I went to my 5th trapeze class tonight:
I’ve had good, productive classes and less productive classes. I’ve learned some tricks fast, and others are coming slower. Like anytime I’m learning a new skill, I have to find the right emotional mix to do my best work.
I thought it would be faking confidence, the way it is with public speaking or singing opera. Then I thought it would be a physical warm-up ritual, like wrestling or karate.
It turns out its much simpler: I fly better when I’m scared. It’s the first sport I’ve done where I’m supposed to be tense, to hold my body tight. I can’t think, nothing I’m doing is more than the 10 steps I can easily hold in my RAM, and so letting the fear–of heights, of falling, of the wobbly ladder or the crowd of people–overwhelm me gets me focused. I listen to my blood pound, let my hands shake, let my face do whatever it does when I’m scared.

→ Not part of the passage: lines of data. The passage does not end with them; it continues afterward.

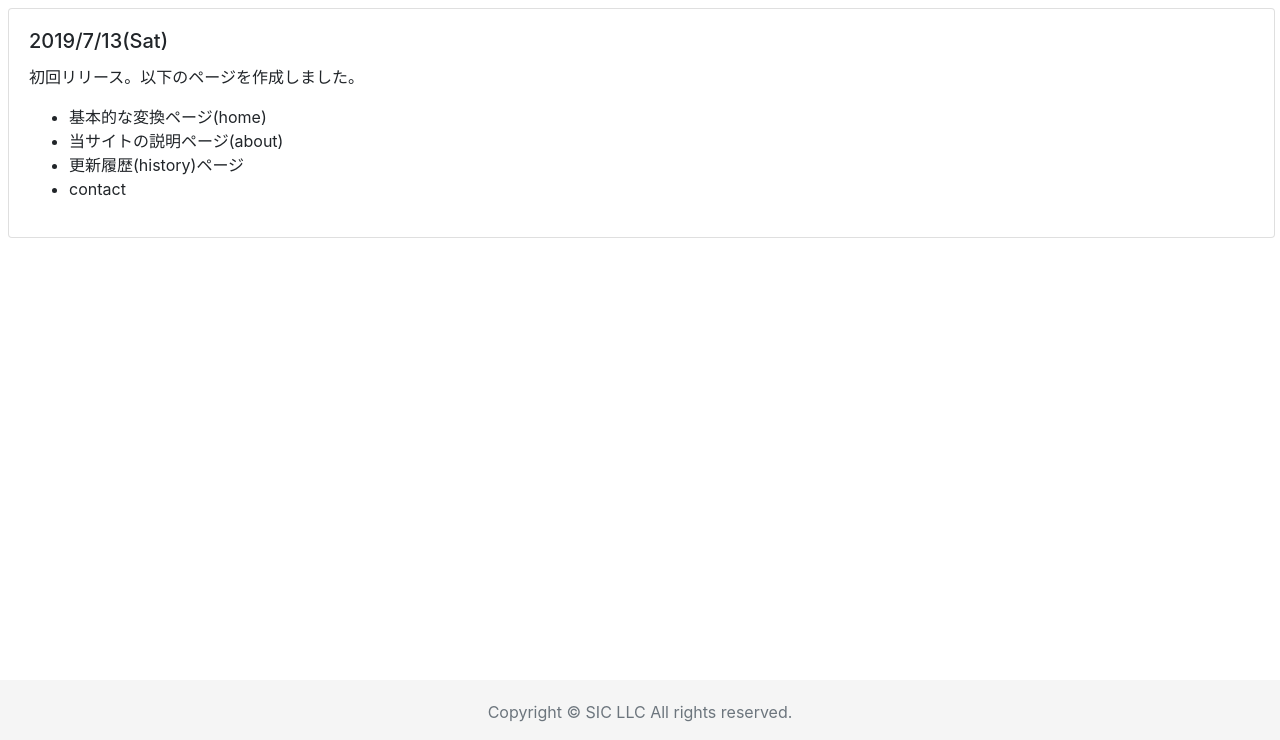
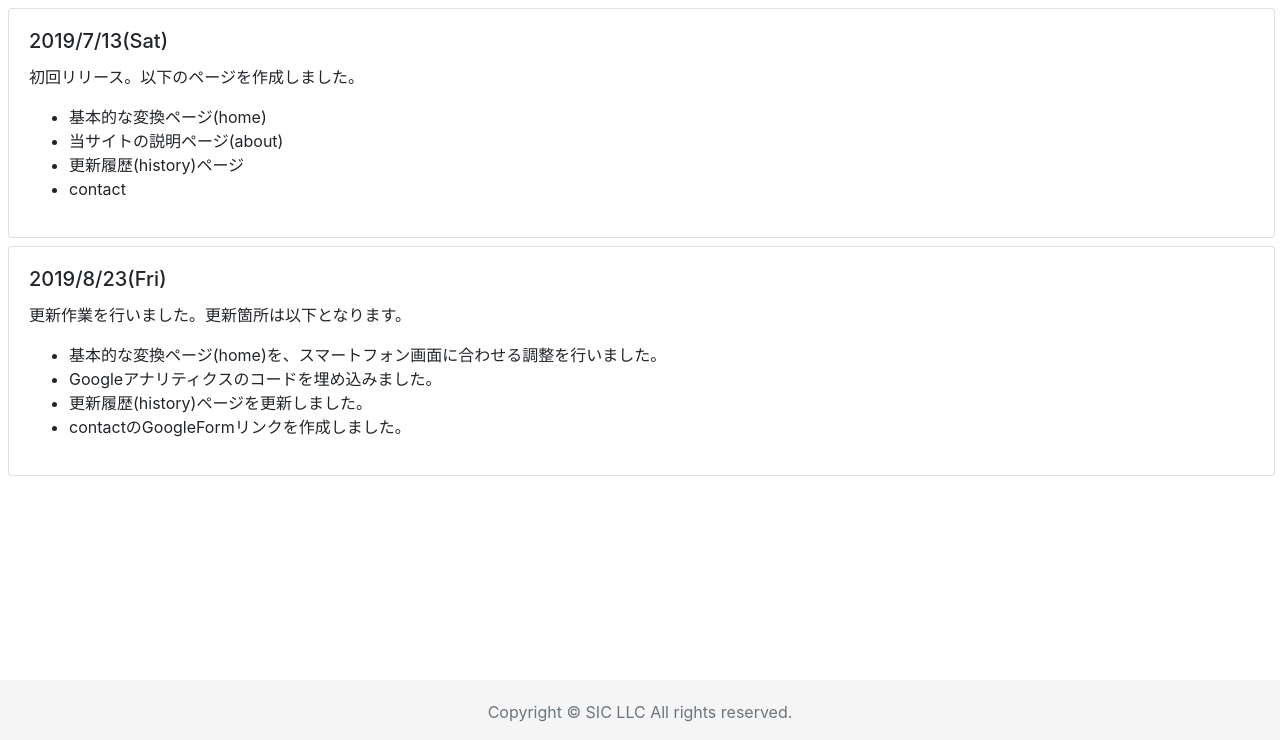
Before and after one commit to iio1989/oshite, a Flask app: page /history in a window 1280 px wide. Shown: the part 60-800 px from the top of the page. Run offline with Flask 2, Linux system fonts and the light colour scheme; some libraries are stand-ins or nearby versions.

Commit message:
The history page was updated. Added revision history for 2019/8/23 (Friday).

```diff
--- a/templates/history.html
+++ b/templates/history.html
@@ -19,6 +19,19 @@
         </p>
       </div>
   </div>
+  <div class="card ml-2 mt-2" style="width: 99%;">
+    <div class="card-body">
+      <h5 class="card-title">2019/8/23(Fri) </h5>
+      <p class="card-text">更新作業を行いました。更新箇所は以下となります。
+        <ul>
+          <li>基本的な変換ページ(home)を、スマートフォン画面に合わせる調整を行いました。</li>
+          <li>Googleアナリティクスのコードを埋め込みました。</li>
+          <li>更新履歴(history)ページを更新しました。</li>
+          <li>contactのGoogleFormリンクを作成しました。</li>
+        </ul>
+      </p>
+    </div>
+  </div>
   {% include "parts/footer.html" %}
 </body>
 {% include "parts/bodyUnderCmn.html" %}
```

I let myself feel the fear and then my monkey-brain kicks in as soon as I’m swinging, and I don’t let go until someone I trust tells me to. It’s quiet up there, not because I’m concentrating hard but because focusing on what I’m feeling gives me space between that and what I’m thinking.
A new instructor and I were chatting while the woman before me finished. I said I appreciated trapeze because I can’t think about anything else when I’m doing it. He said:
“It quiets the voices in the head.”
That sounds about right to me, but it quiets them in a way I’m not used to. It’s not muffling them the way I can when I focus on quiet, and it’s not displacing them, the way that happens when I’ve had a drink. It’s like my fear is bigger and badder than any of my other worries, and so my brain executes a priority queue and makes everything necessary to getting safely to the ground the only thing I think about.
There are other things I love about flying. The feeling of the sweep, the trust in the instructors, TSNY’s lovely policy of positive reinforcement, the friends. But I love the quiet in the air the most.
“( i know i am because i said am, my body is home)”–Mary Lambert